TASK ITEM :: For the records below, give the count of lines holding the word "LanguageContext" and nothing more.

Extracted records:
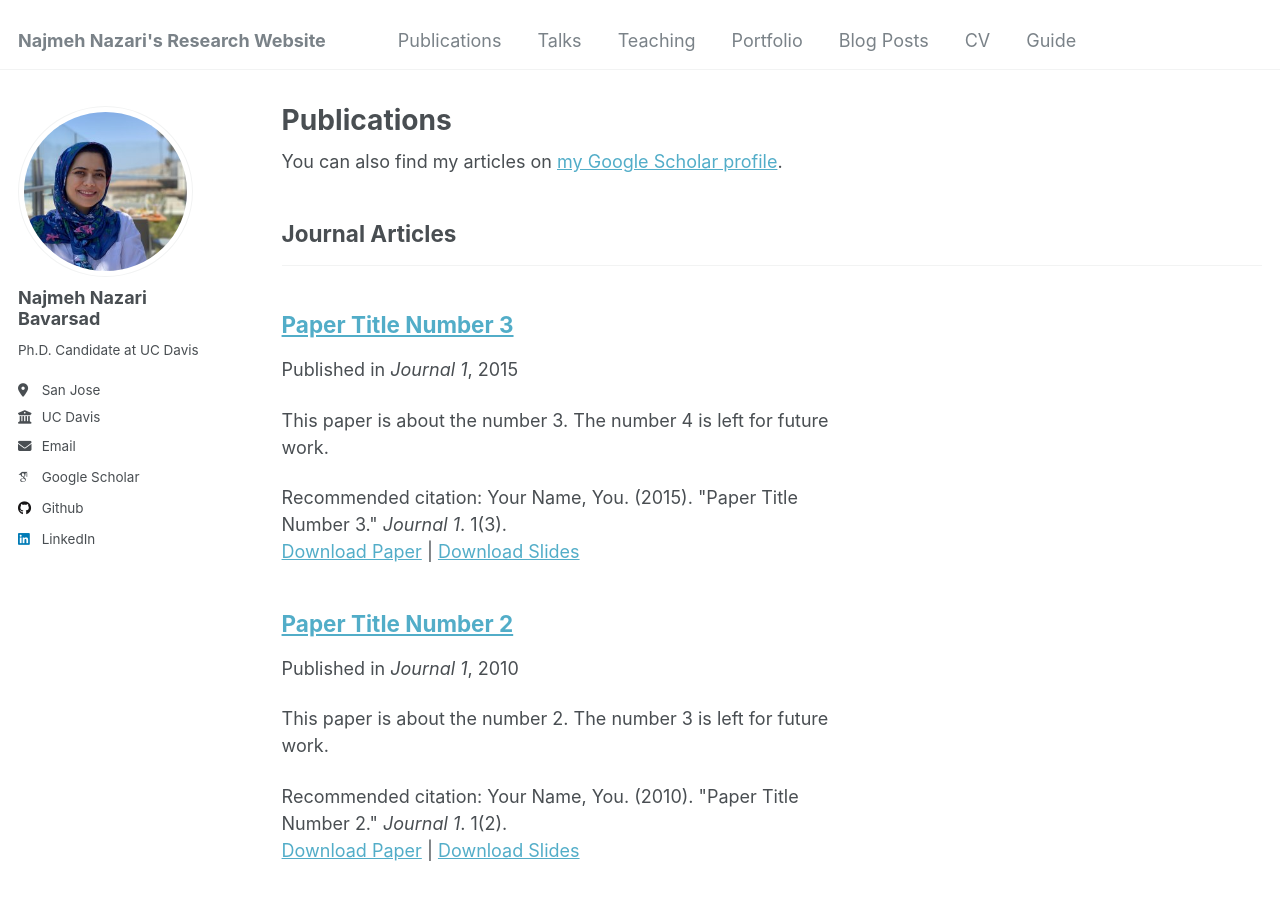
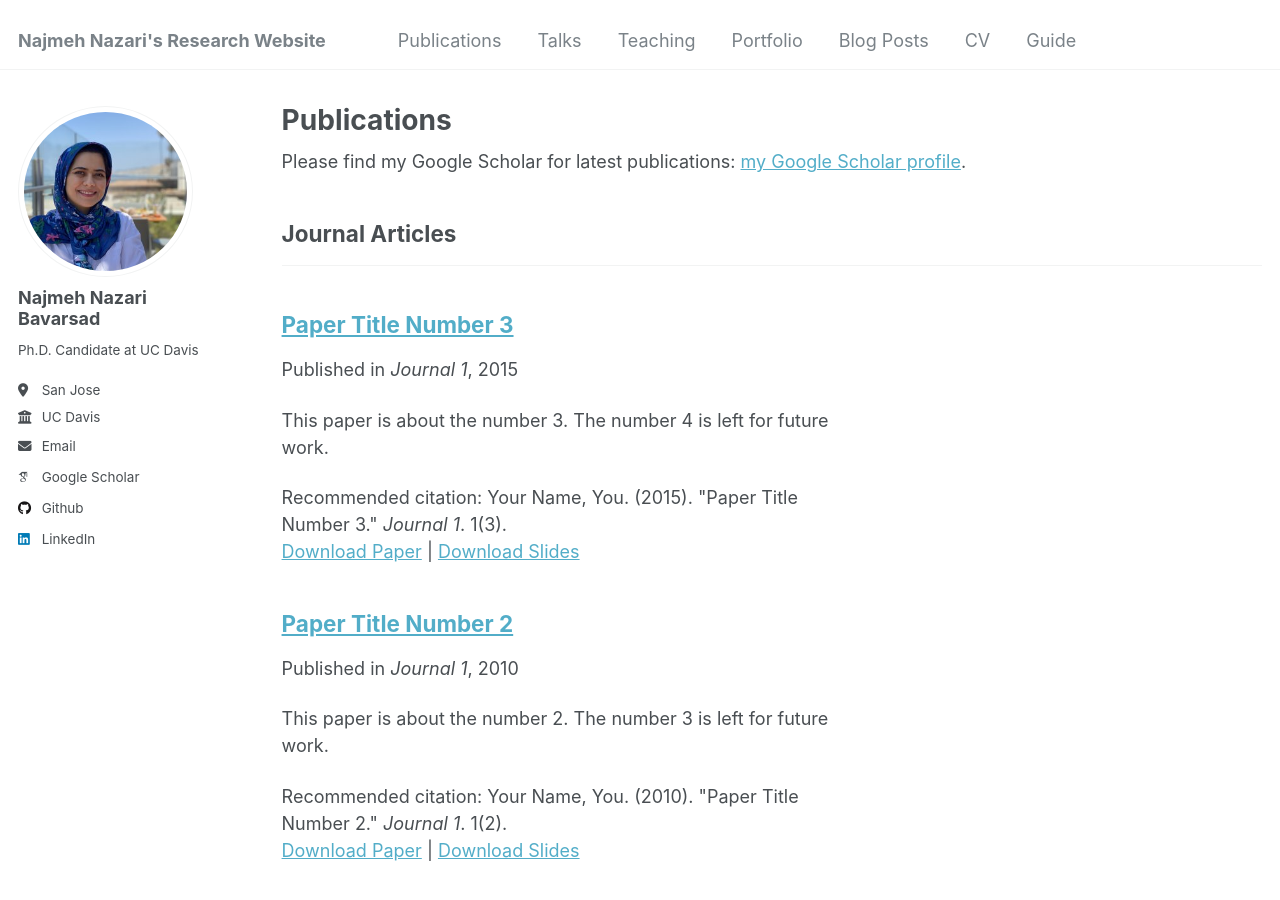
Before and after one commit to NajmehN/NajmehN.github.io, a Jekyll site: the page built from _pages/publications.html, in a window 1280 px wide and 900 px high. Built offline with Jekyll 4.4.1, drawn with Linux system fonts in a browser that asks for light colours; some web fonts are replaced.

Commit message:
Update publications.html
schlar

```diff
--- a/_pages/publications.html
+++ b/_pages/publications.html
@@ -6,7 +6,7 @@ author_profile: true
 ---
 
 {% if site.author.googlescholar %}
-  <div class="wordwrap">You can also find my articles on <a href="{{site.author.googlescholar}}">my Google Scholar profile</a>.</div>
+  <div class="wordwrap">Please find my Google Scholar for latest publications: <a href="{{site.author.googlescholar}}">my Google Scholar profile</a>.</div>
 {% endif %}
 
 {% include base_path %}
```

--

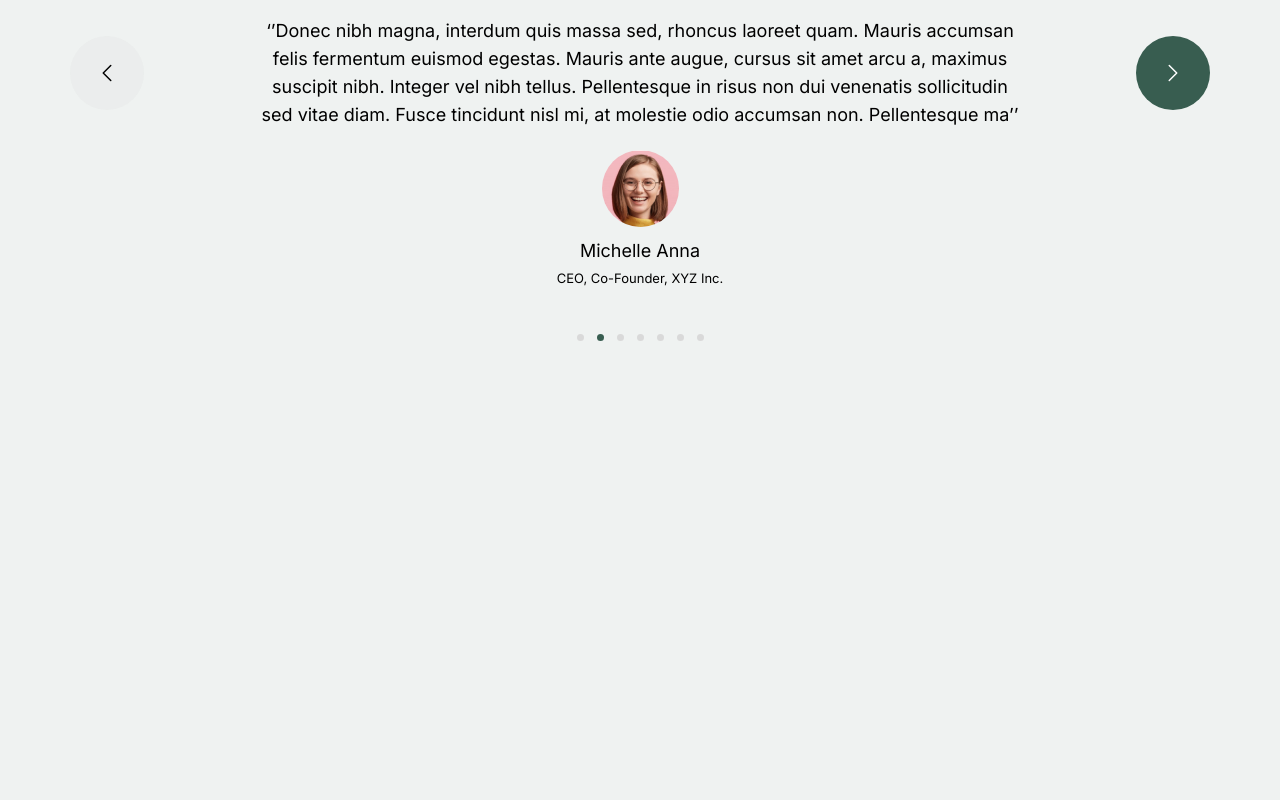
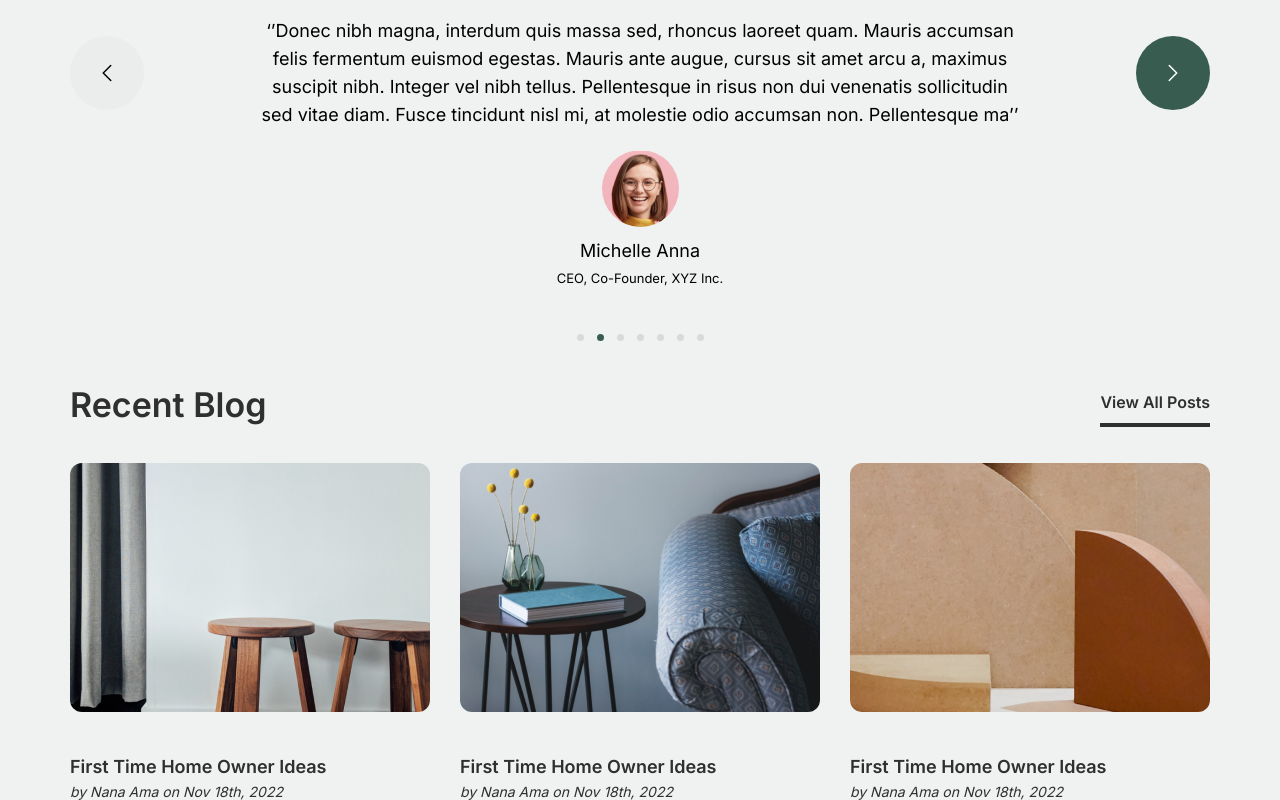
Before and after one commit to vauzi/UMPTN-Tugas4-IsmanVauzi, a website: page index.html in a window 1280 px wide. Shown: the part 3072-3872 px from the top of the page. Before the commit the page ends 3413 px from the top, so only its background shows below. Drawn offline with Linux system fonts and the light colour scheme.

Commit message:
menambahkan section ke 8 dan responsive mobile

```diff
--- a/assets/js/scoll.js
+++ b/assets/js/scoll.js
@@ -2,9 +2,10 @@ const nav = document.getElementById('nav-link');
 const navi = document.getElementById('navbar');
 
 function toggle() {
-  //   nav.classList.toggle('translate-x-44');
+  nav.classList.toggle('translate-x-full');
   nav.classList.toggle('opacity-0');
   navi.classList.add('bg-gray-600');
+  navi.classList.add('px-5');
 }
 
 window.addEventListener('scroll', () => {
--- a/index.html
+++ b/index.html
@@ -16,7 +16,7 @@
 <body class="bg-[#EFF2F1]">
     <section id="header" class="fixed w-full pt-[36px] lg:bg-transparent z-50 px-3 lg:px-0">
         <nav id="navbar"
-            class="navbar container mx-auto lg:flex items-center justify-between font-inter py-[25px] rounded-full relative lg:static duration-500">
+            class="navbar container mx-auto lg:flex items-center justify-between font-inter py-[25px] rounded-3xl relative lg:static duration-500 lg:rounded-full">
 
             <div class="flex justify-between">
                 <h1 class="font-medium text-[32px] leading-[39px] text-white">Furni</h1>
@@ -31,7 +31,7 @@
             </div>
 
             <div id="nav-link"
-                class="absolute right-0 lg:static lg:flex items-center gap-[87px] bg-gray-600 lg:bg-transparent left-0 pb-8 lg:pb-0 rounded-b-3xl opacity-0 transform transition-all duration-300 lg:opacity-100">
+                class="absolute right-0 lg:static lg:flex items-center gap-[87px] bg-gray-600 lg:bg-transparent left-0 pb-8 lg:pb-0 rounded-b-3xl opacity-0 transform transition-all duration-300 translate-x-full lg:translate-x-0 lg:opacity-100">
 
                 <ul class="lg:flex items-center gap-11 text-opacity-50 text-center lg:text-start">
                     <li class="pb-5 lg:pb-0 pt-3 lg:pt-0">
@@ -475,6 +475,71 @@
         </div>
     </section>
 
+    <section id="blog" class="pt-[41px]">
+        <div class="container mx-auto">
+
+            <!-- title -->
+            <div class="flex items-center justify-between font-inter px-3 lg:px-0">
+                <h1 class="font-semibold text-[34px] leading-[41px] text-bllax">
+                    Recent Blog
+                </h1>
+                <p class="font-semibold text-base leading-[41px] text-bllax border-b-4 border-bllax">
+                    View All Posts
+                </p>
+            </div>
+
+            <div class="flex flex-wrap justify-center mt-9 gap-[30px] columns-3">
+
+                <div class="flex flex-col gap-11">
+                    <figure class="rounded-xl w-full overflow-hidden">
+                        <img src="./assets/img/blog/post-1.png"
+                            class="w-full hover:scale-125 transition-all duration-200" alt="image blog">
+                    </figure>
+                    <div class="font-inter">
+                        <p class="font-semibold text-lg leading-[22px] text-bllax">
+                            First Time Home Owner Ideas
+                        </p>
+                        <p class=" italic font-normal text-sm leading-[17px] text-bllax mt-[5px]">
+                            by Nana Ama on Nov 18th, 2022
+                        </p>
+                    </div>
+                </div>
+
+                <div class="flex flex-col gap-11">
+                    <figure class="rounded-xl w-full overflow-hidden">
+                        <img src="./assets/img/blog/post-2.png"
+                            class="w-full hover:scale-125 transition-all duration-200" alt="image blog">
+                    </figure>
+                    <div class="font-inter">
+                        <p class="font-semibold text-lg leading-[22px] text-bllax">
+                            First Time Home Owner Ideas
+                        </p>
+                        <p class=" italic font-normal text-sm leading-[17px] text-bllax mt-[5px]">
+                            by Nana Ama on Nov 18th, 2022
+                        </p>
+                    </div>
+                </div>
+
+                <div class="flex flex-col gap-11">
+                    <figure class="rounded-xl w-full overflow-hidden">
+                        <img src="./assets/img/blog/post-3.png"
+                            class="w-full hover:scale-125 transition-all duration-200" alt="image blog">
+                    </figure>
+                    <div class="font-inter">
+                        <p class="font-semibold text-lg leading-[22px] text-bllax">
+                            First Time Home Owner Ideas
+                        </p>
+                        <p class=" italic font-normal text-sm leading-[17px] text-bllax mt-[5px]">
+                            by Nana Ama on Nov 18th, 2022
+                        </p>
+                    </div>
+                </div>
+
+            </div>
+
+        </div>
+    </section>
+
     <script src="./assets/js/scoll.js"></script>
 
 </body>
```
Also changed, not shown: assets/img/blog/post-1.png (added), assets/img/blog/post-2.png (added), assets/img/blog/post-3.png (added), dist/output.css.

--

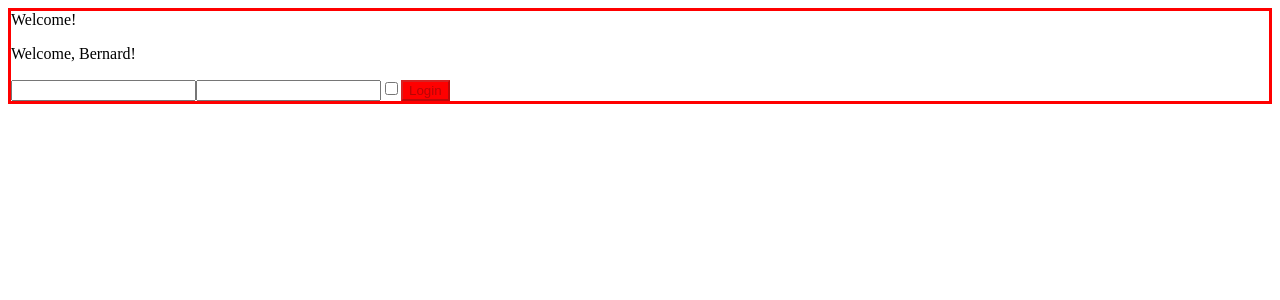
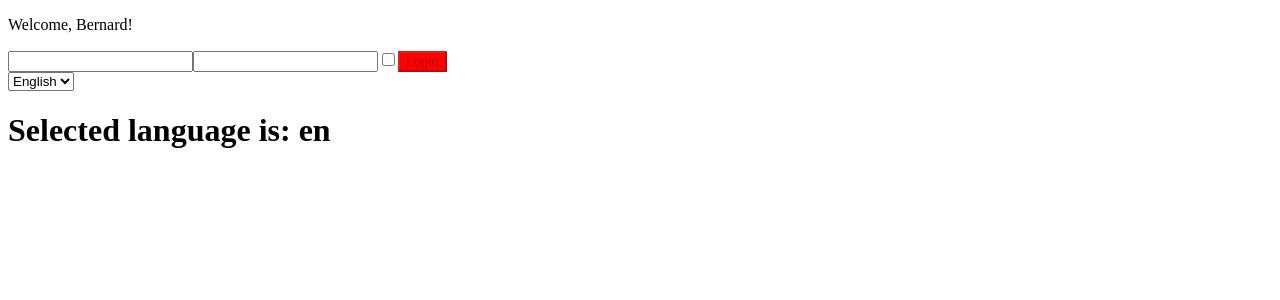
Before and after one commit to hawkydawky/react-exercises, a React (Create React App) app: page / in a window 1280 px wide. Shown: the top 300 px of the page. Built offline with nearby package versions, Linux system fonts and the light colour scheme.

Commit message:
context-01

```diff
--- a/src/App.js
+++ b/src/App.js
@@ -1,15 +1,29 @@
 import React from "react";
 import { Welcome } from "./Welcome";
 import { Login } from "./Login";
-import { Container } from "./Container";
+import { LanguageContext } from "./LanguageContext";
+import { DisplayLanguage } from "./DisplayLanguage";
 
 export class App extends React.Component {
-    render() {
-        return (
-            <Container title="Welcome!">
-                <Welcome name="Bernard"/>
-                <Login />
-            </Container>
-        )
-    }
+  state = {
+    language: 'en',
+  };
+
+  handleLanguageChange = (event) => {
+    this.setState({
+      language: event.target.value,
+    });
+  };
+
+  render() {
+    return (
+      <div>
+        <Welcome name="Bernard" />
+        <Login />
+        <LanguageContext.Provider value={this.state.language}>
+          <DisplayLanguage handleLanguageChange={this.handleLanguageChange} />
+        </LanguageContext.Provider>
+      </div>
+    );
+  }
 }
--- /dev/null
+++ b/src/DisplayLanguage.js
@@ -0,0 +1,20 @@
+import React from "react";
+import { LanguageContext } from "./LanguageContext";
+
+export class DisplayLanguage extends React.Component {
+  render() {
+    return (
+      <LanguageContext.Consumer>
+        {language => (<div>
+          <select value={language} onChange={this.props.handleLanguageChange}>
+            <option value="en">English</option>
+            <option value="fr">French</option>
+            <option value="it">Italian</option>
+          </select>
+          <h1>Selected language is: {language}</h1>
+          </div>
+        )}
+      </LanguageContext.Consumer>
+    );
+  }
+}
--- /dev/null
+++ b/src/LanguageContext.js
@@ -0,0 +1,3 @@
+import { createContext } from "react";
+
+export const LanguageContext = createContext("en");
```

ANSWER AREA :: 8